*WHAT YOU NEED TO DO*: How many lines in the records below contain the word "localhost"? State that number and nothing more.

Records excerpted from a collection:

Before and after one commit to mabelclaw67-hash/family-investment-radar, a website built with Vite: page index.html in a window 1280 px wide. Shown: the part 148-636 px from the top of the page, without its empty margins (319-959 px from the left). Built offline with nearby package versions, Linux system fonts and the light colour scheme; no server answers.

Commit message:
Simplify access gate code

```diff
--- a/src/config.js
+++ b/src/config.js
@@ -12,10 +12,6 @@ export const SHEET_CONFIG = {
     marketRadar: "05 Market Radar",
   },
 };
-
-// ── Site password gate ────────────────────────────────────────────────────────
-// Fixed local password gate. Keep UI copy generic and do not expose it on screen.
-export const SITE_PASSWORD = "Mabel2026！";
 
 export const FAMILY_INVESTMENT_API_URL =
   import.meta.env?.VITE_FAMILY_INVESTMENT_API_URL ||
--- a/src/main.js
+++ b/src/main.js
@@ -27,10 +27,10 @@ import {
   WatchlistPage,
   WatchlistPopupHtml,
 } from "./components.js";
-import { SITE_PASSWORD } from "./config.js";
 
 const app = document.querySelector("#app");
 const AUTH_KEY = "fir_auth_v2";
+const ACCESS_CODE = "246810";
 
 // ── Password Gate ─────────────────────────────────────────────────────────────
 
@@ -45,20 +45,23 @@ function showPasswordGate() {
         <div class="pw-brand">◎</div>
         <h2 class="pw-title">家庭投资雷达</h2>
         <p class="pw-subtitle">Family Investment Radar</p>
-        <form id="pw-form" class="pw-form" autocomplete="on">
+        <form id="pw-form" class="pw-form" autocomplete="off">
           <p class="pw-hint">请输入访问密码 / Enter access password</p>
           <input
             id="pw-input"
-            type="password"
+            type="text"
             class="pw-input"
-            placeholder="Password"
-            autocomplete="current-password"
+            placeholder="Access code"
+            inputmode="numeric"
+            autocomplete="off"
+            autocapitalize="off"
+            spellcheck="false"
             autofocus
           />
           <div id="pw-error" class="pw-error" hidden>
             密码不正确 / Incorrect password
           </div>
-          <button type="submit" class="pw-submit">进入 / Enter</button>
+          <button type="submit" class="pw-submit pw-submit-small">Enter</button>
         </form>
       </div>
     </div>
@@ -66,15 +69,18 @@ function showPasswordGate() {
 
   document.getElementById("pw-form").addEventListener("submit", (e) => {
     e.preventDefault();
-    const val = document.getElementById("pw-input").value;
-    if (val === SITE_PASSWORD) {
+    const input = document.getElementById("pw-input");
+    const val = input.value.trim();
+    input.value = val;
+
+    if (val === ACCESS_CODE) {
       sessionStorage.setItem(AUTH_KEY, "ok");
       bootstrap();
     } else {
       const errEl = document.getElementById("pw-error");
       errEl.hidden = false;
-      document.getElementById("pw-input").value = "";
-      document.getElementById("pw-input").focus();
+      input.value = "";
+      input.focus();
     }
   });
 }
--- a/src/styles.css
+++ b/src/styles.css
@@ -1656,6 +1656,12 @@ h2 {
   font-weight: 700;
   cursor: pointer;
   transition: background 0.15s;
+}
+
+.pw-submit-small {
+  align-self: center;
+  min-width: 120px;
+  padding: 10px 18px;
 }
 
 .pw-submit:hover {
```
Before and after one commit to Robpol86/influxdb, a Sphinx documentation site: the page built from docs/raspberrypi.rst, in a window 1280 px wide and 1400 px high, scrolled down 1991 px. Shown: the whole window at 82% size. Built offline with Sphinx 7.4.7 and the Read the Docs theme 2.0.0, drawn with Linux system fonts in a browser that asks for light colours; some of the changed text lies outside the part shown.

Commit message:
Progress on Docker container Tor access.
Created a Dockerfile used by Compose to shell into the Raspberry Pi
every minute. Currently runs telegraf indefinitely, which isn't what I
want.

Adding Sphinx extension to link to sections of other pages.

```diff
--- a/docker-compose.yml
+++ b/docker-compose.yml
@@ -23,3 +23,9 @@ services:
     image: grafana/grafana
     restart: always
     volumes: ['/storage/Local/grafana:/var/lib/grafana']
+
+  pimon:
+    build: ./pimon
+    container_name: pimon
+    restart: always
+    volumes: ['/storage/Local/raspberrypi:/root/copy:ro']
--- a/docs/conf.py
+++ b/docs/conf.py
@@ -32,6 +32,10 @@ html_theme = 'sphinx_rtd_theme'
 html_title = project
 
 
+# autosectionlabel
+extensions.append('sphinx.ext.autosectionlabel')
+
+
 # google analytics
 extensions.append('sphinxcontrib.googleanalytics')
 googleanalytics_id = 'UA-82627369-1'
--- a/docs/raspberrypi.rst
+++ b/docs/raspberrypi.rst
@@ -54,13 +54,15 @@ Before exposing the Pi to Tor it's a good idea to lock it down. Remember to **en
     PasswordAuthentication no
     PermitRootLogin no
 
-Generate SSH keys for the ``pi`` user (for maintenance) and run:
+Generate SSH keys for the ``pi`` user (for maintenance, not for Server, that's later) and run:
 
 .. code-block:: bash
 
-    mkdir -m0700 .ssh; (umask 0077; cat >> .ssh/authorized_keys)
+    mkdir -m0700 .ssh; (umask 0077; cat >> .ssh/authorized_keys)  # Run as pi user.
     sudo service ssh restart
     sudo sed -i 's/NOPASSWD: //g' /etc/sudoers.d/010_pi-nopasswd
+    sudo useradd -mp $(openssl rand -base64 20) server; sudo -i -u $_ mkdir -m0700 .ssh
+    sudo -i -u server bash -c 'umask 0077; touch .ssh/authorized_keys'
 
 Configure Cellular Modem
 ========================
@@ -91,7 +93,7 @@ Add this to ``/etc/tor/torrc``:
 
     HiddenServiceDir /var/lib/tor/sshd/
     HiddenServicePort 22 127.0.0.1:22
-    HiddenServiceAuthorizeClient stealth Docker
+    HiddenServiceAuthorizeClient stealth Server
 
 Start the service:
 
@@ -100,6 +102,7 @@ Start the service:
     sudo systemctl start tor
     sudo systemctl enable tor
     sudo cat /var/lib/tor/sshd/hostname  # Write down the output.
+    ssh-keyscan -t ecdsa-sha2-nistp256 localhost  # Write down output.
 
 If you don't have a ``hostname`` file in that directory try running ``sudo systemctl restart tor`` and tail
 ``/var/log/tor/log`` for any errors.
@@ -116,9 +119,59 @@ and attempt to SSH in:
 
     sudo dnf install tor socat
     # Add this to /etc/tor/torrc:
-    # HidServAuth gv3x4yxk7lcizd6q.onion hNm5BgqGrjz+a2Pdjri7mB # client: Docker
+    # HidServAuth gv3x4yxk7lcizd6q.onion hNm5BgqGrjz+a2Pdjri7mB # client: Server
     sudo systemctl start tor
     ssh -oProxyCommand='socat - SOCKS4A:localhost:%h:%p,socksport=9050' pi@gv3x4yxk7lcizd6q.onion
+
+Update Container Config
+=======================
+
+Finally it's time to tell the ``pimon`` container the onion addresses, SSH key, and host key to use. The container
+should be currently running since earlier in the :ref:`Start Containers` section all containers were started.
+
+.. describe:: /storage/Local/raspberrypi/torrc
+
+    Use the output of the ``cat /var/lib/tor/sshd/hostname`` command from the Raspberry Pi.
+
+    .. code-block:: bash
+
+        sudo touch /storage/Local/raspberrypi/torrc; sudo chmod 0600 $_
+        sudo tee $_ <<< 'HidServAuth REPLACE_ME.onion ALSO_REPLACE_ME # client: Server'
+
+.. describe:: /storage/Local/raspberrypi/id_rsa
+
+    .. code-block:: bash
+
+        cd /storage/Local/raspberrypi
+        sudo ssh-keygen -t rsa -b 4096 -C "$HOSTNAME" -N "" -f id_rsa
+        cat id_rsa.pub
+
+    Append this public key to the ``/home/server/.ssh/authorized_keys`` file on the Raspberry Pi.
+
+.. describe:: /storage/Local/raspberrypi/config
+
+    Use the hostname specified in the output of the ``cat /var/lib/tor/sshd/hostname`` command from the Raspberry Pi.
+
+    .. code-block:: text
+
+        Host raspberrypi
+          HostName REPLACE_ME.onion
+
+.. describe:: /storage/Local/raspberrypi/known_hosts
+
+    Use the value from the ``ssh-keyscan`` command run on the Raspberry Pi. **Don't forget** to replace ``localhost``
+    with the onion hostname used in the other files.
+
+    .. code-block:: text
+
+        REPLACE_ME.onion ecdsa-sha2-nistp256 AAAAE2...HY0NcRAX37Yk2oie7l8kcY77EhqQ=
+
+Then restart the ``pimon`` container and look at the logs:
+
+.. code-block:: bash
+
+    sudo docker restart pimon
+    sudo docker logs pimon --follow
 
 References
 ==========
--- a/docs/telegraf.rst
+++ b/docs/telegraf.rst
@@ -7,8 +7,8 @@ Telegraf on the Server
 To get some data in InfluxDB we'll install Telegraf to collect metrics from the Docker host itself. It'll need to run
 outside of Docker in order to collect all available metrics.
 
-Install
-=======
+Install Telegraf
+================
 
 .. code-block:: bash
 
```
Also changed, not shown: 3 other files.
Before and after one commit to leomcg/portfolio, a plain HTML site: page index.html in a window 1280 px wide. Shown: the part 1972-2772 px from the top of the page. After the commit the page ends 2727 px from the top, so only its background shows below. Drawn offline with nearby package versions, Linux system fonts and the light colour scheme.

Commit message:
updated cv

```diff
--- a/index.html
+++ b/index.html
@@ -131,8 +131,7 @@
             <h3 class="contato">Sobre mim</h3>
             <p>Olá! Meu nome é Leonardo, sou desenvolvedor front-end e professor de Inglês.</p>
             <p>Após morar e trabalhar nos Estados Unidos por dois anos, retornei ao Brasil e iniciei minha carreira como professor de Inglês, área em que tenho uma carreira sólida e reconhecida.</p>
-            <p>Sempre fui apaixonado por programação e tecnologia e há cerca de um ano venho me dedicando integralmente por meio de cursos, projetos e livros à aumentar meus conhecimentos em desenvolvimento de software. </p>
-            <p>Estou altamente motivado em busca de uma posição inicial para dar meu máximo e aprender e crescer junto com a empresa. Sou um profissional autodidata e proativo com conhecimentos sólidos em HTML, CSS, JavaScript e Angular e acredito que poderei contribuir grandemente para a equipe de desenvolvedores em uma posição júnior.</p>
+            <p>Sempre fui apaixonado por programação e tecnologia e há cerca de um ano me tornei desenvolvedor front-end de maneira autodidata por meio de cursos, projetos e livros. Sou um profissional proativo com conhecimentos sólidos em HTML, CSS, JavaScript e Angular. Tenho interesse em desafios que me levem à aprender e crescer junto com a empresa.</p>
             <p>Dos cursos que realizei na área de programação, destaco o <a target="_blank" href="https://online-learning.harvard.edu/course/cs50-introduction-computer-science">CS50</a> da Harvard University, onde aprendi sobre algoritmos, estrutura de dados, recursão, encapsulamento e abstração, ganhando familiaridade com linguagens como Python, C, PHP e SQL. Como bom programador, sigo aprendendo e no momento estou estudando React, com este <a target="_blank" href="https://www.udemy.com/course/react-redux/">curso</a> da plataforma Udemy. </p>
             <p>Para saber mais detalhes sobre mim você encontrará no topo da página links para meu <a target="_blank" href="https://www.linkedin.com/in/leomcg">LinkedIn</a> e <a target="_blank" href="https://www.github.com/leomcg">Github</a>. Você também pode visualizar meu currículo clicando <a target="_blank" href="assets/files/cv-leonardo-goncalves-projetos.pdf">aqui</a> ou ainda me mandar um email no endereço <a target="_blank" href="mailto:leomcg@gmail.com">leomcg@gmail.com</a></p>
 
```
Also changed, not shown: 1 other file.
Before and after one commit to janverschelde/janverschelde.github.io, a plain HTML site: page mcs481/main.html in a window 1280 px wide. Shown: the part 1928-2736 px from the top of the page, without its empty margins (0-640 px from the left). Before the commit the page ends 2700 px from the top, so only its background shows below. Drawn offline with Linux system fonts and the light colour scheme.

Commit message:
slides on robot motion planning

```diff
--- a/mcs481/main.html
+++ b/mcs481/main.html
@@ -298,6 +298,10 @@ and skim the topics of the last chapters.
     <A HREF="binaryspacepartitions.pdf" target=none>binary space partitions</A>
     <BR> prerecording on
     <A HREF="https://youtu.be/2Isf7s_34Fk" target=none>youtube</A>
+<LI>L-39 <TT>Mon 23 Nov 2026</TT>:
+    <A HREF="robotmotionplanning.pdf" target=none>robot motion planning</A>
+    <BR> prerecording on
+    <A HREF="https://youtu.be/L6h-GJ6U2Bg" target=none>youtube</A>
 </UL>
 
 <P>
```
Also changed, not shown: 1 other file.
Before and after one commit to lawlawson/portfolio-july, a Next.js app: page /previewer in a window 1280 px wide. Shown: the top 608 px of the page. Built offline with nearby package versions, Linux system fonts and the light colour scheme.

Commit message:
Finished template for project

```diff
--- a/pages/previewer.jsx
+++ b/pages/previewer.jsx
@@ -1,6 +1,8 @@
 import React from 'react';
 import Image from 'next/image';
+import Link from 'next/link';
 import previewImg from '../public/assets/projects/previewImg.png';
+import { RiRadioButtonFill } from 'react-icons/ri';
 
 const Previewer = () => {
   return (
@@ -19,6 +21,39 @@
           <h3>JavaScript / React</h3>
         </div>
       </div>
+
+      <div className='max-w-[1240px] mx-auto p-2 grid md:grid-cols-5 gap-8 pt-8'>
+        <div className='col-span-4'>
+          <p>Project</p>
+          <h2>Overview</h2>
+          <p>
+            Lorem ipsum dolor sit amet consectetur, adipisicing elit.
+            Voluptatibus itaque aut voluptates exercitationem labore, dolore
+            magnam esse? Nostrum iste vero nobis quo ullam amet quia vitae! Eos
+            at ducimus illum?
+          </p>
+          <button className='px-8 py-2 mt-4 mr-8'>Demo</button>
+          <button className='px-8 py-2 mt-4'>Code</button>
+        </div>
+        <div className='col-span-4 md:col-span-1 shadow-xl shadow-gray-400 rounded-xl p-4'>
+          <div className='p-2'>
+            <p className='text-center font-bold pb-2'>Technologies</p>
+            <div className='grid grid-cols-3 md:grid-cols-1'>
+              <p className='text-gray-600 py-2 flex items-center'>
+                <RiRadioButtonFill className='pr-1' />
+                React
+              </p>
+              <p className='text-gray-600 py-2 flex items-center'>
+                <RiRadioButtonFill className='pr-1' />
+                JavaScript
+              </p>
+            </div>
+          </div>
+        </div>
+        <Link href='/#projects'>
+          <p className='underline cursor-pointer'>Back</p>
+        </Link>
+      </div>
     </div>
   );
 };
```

*SOLUTION TO THE PROBLEM*: 3